Florida's Walt Disney World theme park has reopened in a state hard hit by the coronavirus, as the World Health Organization issued a fresh warning that countries should step up pandemic restrictions.

Hundreds of people in face masks and some in red Mickey Mouse ears queued to enter the Magic Kingdom, with social distancing and hygiene precautions in place.

Star Wars stormtroopers enforced mask-wearing and Mickey Mouse waved from a distance as Walt Disney World reopened to the public for the first time in four months.

A limited number of guests were welcomed to its sprawling Orlando complex, the most-visited theme park resort in the world.

Executives felt confident they had developed a responsible plan for reopening in phases during the pandemic, said Josh D'Amaro, chairman of Disney's parks, experiences and products division.

"This is the new world that we're operating in, and I don't see that changing anytime soon," Mr D'Amaro said after he greeted guests and workers at the park.

At the Magic Kingdom and Animal Kingdom, the two Disney parks that opened, guests and employees wore face masks, underwent temperature screenings and were told to social distance everywhere from streets to rides.

Plexiglass separated rows of queues and ground markings indicated where people should stand.

The resort suspended parades, fireworks and other activities that create crowds, as well as up-close encounters with Mickey Mouse, Cinderella and other characters. Instead, characters appeared on floats or on horseback.

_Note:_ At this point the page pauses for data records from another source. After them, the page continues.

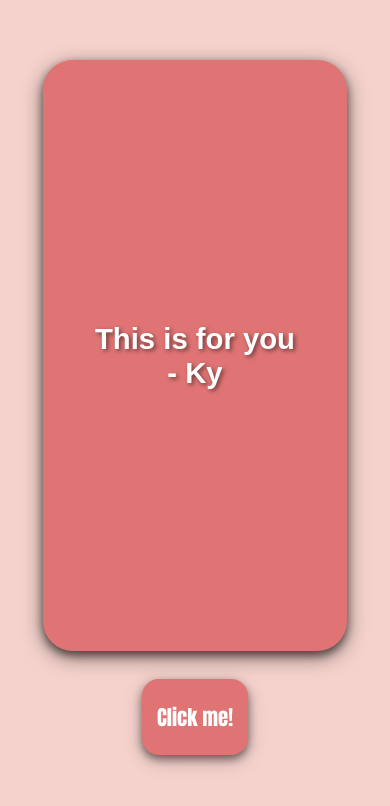
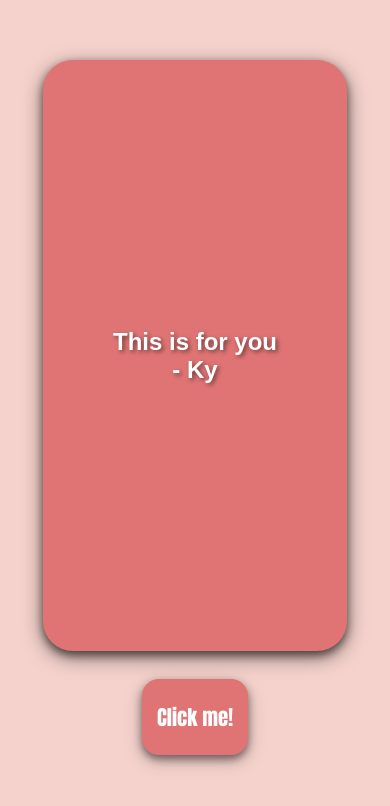
Before and after one commit to Kykyzxz/valentines-gift, a plain HTML site: page index.html in a window 390 px wide. Drawn offline with Linux system fonts and the light colour scheme; a web font is replaced by a local one.

Commit message:
final changes

```diff
--- a/index.css
+++ b/index.css
@@ -132,7 +132,7 @@ button:active{
 }
 @media (max-width: 600px) {
     .front-card, .back-card {
-        font-size: 1.22rem;
+        font-size: 1rem;
     }
     .main-container {
         height: 70vh;
```
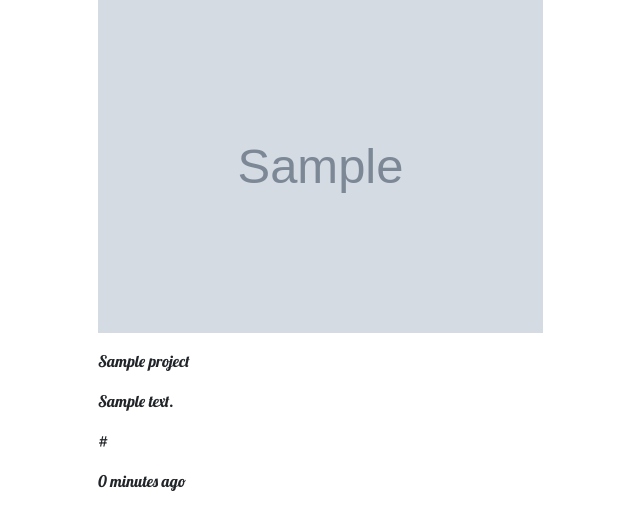
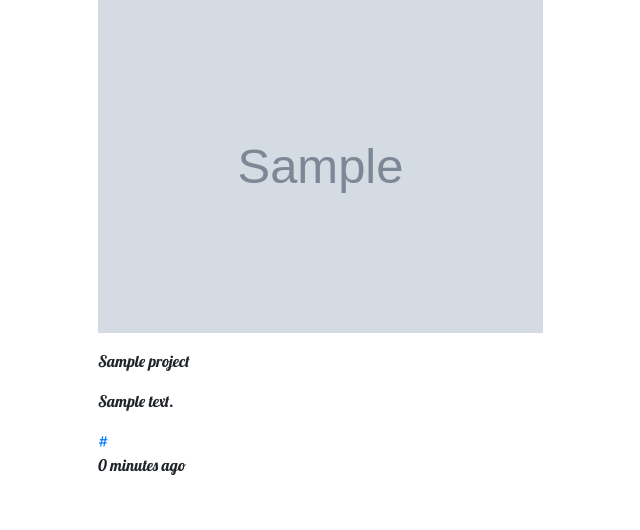
Before and after one commit to IreneMercy/Project-Review, a Django app: template Awards/templates/project.html in a window 1280 px wide. Shown: the part 190-720 px from the top of the page, without its empty margins (177-817 px from the left). Run offline with Django 3.2, Linux system fonts and the light colour scheme; the template is opened without the code that fills it: most values are stand-ins (such as "Sample title", 1, 10 or a date in 2020); grey boxes marked "Sample" are stand-in pictures; some libraries are stand-ins or nearby versions.

Commit message:
create project template to display specific project

```diff
--- a/Awards/templates/project.html
+++ b/Awards/templates/project.html
@@ -7,7 +7,7 @@
                 <div class="col-md-2"></div>
                 <div class="col-md-5">
                   <div class="profile-image">
-                    <img class="profile-image" src="{{ user.profile.image.url }}" alt="img">
+                    <img class="profile-image" src="{{ user.profile.image.url }}" alt="img" height="100p">
                   </div>
                   <div class="project-author">
                     <h5 class="account-header mb-2">{{project.author}}</h5>
@@ -15,7 +15,7 @@
                   <img  src="{{project.image.url}}" class=" mt-2 w-100" alt="">
                   <p class="mt-3">{{project.title}}</p>
                   <p class="mt-3">{{project.description}}</p>
-                  <p class="mt-3">{{project.link}}</p>
+                  <a href="{{project.link}}">{{project.link}}</a>
 
                   <p>{{project.created_date|timesince}} ago</p>
 
```
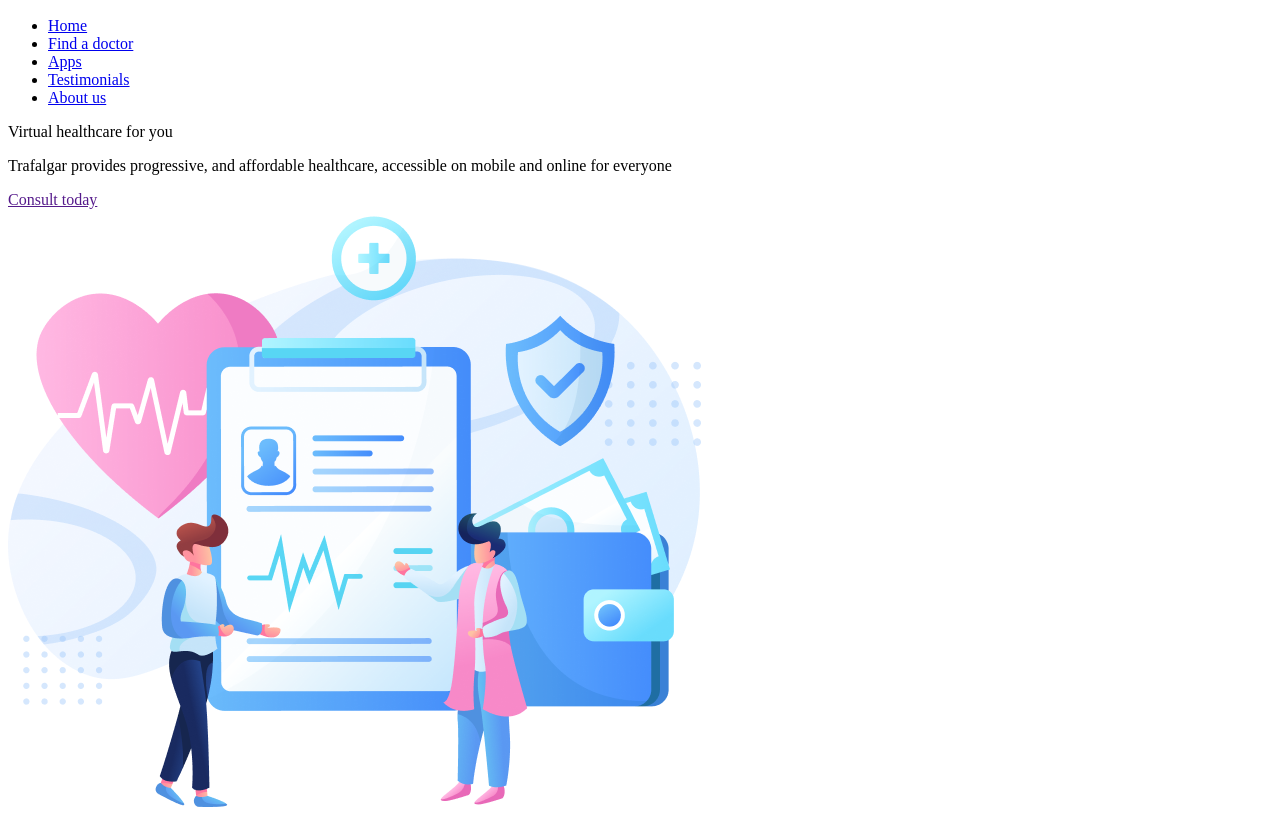
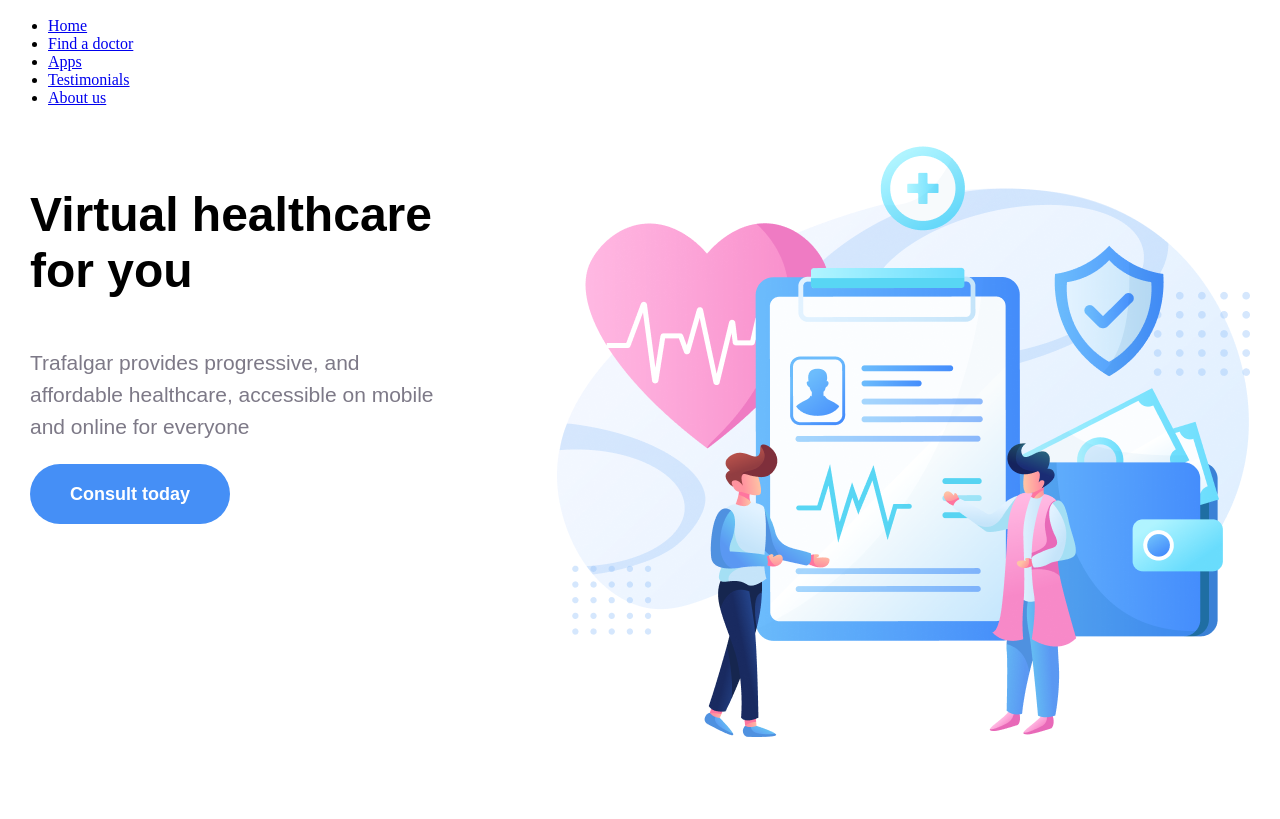
Before and after one commit to pixelAbdulaziz2012/git-123, a plain HTML site: page index.html in a window 1280 px wide. Shown: the part 52-871 px from the top of the page. After the commit the page ends 813 px from the top, so only its background shows below. Drawn offline with Linux system fonts and the light colour scheme.

Commit message:
style berdim

```diff
--- a/index.html
+++ b/index.html
@@ -4,6 +4,7 @@
     <meta charset="UTF-8">
     <meta name="viewport" content="width=device-width, initial-scale=1.0">
     <title>Document</title>
+    <link rel="stylesheet" href="style.css">
 </head>
 <body>
     <!-- saidazam -->
--- /dev/null
+++ b/style.css
@@ -0,0 +1,48 @@
+.conteiner{
+    max-width: 1220px;
+    padding: 16px;
+    margin: 0 auto;
+}
+
+.hero{
+    display: flex;
+    gap: 109px;
+}
+
+/* .box{} */
+
+.text{
+    max-width: 427px;
+    color: rgb(0, 0, 0);
+font-family: sans-serif;
+font-size: 48px;
+font-weight: 700;
+line-height: 56px;
+letter-spacing: 0%;
+text-align: left;
+}
+
+.text2{
+    max-width: 445px;
+    color: rgb(125, 121, 135);
+font-family: sans-serif;
+font-size: 21px;
+font-weight: 300;
+line-height: 32px;
+letter-spacing: 0%;
+text-align: left;
+}
+
+.silka{
+    color: rgb(255, 255, 255);
+font-family: sans-serif;
+font-size: 18px;
+font-weight: 700;
+line-height: 60px;
+letter-spacing: 0%;
+text-align: left;
+border-radius: 55px;
+background: rgb(69, 143, 246);
+text-decoration: none;
+padding: 20px 40px;
+}
```
Also changed, not shown: images/style.css (deleted), main.css (deleted).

The reopening came as coronavirus cases surged in Florida. Over the past two weeks, the state has reported 109,000 new cases, more than any other US state.

The WHO yesterday urged countries grappling with Covid-19 to step up control measures, saying it is still possible to rein it in, as some nations clamped fresh restrictions on citizens.

With case numbers worldwide more than doubling in the past six weeks, Uzbekistan returned to lockdown and Hong Kong said schools would close from Monday after the city recorded "exponential growth" in locally transmitted infections.

Coronavirus has killed over 560,000 people since the outbreak emerged in China last December, according to a tally from official sources compiled by AFP.

More than 12.5 million cases have been registered in 196 countries and territories, triggering massive economic damage.

WHO chief Tedros Adhanom Ghebreyesus called on countries to adopt an aggressive approach to tackling the virus, highlighting Italy, Spain, South Korea and India's biggest slum to show it was possible to stop the spread, no matter how bad the outbreak.